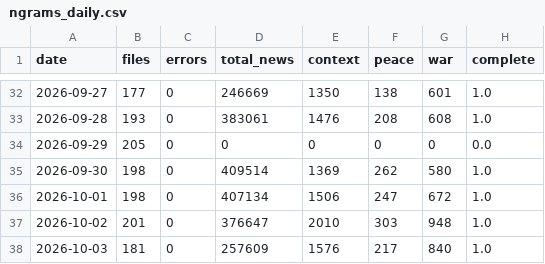
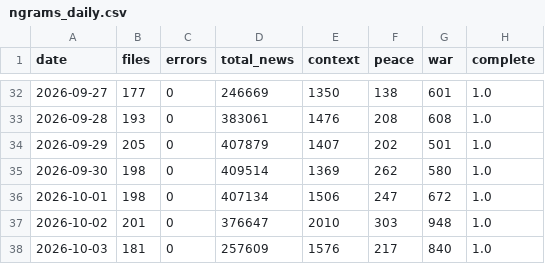
Before and after one commit to DanialSanahurskyj/Personal-Website, a CSV file: data/ngrams_daily.csv, drawn as a sheet; only a part is shown, gaps mark what is left out.

Commit message:
Backfill War-Peace Index 2026-10-14

```diff
--- a/data/ngrams_daily.csv
+++ b/data/ngrams_daily.csv
@@ -33,3 +33,3 @@ date,files,errors,total_news,context,peace,war,complete
 2026-09-28,193,0,383061,1476,208,608,1.0
-2026-09-29,205,0,0,0,0,0,0.0
+2026-09-29,205,0,407879,1407,202,501,1.0
 2026-09-30,198,0,409514,1369,262,580,1.0
```
Also changed, not shown: 2 other files.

▶ **Task instructions**
Check each line of the material above for the string "data". Please count those that have it and reply with the number only.

▶ **Solution to the exercise**
3